━━ Record set ━━

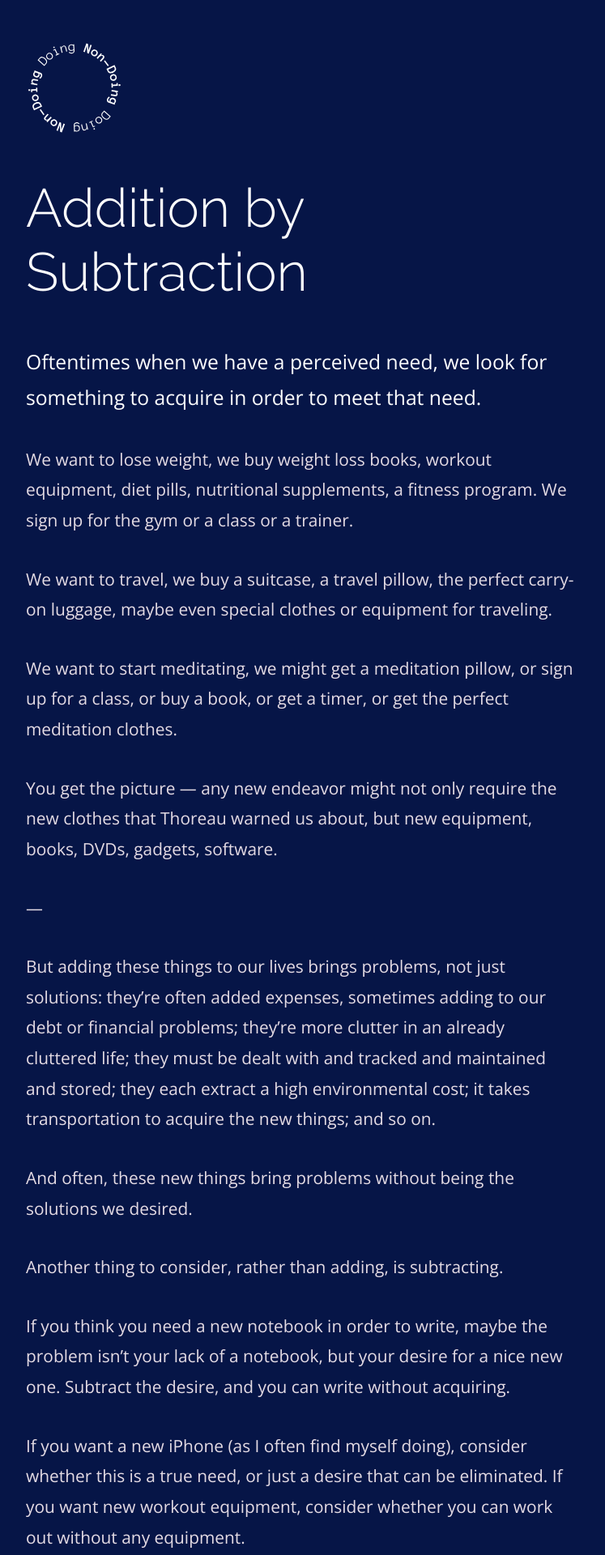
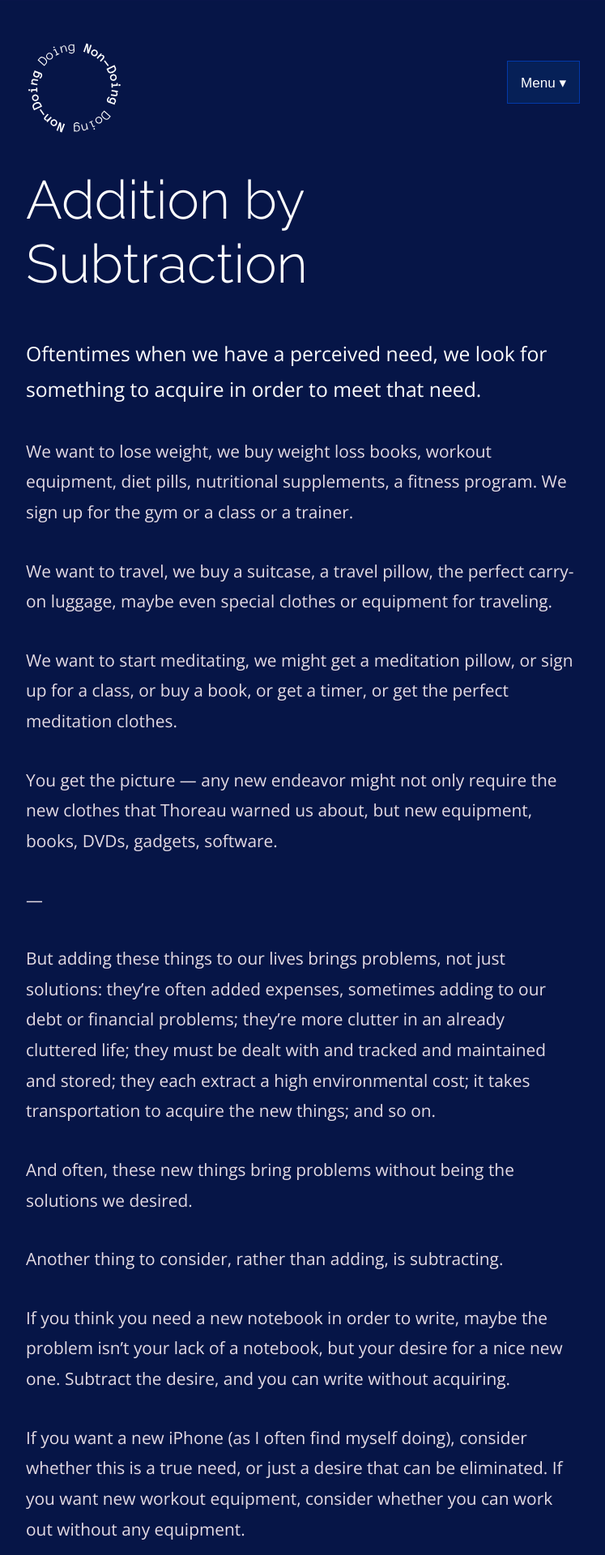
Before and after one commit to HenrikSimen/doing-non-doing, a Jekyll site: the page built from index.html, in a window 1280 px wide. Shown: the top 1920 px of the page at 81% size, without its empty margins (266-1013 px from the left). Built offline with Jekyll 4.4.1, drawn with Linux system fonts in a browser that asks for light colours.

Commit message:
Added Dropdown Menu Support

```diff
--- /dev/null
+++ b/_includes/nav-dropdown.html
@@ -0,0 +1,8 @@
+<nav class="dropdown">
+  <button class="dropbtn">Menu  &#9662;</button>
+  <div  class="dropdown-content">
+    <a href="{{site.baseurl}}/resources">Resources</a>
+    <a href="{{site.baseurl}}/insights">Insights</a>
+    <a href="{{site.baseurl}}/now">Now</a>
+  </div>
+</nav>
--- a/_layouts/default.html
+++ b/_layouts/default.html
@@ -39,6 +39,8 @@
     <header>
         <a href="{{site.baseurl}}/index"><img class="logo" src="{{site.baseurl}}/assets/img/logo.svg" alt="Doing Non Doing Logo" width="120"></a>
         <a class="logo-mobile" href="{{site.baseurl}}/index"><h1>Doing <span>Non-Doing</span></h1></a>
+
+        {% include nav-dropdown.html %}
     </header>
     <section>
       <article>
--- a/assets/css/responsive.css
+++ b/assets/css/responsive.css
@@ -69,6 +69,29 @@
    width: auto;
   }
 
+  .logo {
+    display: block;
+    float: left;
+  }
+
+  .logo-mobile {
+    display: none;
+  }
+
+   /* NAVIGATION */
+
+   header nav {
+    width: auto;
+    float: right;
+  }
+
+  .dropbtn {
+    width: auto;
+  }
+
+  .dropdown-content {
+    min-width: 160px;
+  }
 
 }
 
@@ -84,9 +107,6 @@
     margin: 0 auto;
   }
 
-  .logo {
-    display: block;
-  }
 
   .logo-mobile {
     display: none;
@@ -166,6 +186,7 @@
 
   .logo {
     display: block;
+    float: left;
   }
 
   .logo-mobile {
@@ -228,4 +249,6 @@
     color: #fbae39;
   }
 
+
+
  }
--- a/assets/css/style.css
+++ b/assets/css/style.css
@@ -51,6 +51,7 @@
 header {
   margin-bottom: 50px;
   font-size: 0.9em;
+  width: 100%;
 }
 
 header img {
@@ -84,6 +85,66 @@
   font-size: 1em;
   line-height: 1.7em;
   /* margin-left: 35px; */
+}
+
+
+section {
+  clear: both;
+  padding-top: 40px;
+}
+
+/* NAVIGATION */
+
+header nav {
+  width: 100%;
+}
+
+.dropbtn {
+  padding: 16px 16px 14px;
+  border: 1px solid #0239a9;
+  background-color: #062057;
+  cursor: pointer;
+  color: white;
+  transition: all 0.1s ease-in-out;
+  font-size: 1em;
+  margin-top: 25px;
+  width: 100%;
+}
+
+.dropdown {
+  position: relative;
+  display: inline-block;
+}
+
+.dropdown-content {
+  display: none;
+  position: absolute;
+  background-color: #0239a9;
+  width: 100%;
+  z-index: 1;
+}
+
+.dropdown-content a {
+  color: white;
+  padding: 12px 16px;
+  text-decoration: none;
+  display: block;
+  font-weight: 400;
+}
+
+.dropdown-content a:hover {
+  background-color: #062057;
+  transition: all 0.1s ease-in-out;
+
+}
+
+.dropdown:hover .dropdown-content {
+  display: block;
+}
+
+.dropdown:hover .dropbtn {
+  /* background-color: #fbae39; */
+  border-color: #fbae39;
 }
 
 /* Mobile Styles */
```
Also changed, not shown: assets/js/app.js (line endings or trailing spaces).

━━━
━━ Record set ━━

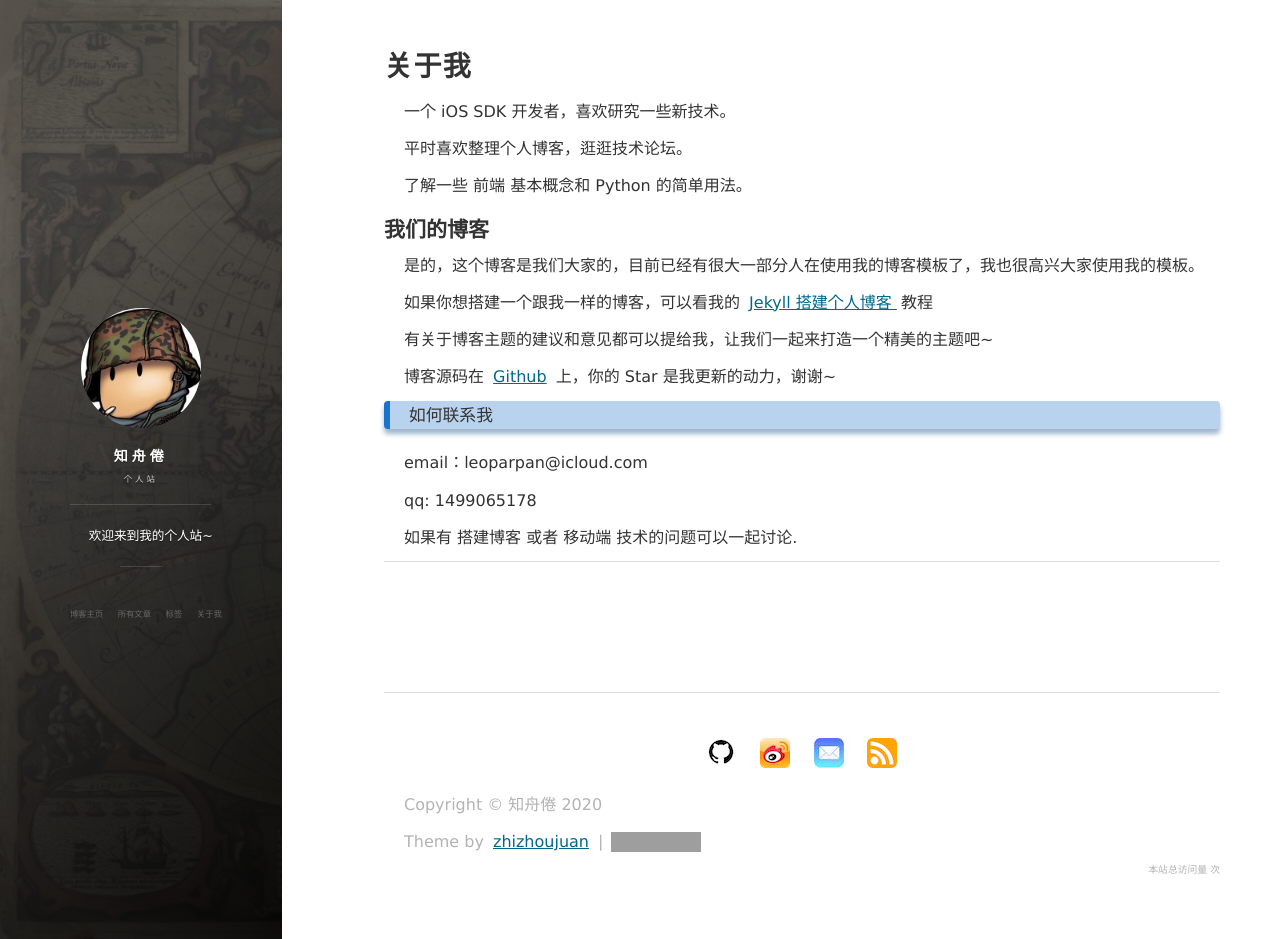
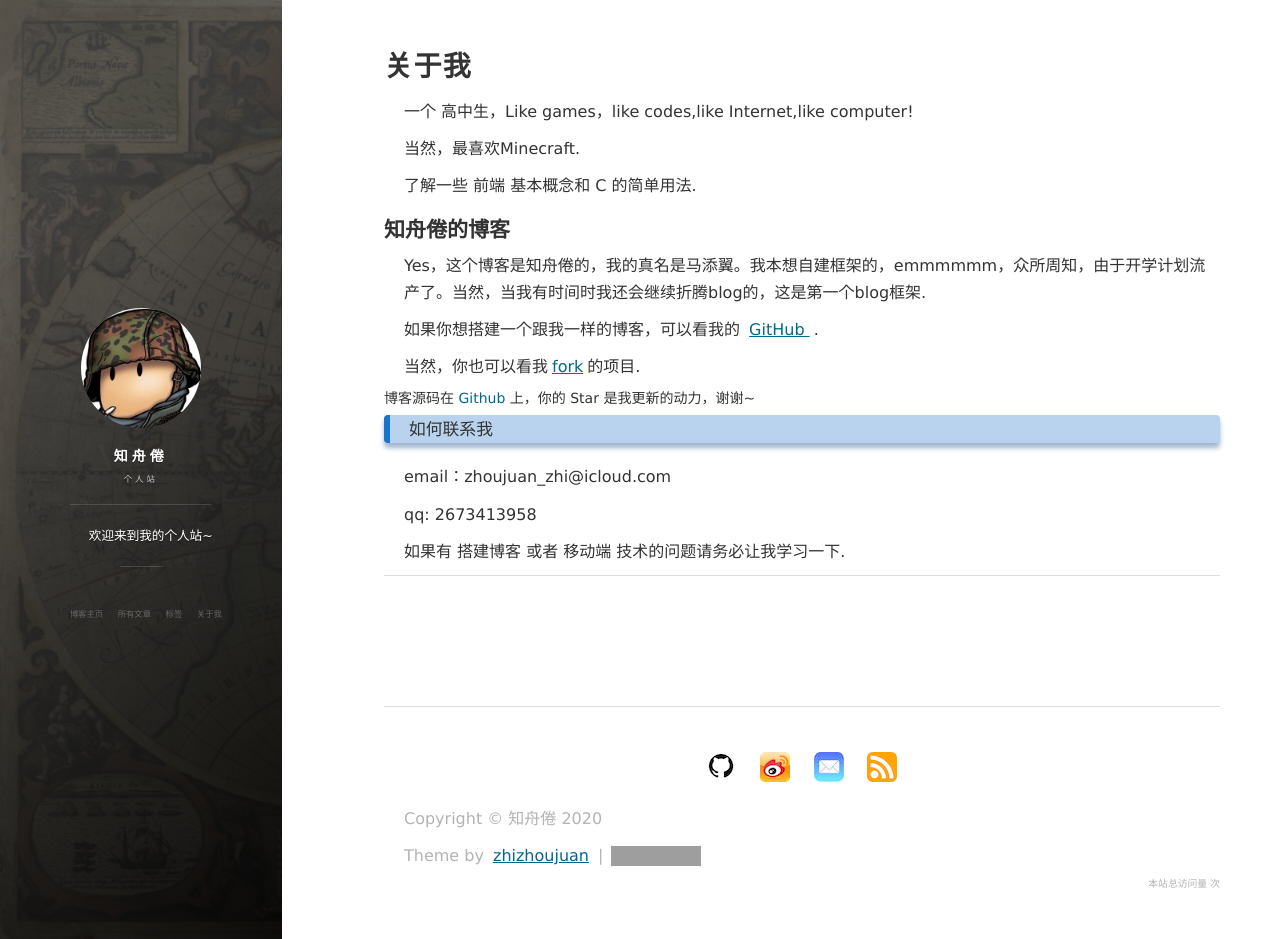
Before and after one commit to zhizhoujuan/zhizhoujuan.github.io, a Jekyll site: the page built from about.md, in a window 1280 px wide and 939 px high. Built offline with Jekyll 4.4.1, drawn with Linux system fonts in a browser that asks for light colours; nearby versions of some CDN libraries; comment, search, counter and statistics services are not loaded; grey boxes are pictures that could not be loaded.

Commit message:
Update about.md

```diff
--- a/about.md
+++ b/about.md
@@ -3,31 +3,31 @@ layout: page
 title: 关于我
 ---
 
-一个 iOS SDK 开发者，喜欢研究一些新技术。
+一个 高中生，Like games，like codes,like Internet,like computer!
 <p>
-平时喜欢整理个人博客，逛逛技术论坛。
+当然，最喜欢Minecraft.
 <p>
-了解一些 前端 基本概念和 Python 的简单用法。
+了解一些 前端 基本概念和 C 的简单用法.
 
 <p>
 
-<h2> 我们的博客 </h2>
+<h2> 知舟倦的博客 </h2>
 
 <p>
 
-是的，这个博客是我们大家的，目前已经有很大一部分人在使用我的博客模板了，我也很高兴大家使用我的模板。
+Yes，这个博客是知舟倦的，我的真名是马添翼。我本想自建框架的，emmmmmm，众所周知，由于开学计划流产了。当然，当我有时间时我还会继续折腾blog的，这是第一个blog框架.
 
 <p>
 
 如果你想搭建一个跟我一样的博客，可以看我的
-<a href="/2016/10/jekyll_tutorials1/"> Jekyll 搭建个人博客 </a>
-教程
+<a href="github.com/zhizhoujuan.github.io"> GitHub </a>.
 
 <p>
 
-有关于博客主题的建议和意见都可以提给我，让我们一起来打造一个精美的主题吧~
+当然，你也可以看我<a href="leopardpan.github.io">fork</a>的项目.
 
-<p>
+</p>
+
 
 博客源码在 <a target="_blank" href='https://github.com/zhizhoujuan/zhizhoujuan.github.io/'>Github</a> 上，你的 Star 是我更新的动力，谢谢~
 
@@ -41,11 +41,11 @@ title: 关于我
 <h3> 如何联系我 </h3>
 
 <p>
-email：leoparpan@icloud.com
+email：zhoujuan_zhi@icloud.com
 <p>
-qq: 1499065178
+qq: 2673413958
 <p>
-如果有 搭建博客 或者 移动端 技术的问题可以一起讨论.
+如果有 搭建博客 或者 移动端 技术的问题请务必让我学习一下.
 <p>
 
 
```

━━━

**How to complete this task**
Please work out how many lines above carry "display", writing only the result.

**Final answer**
9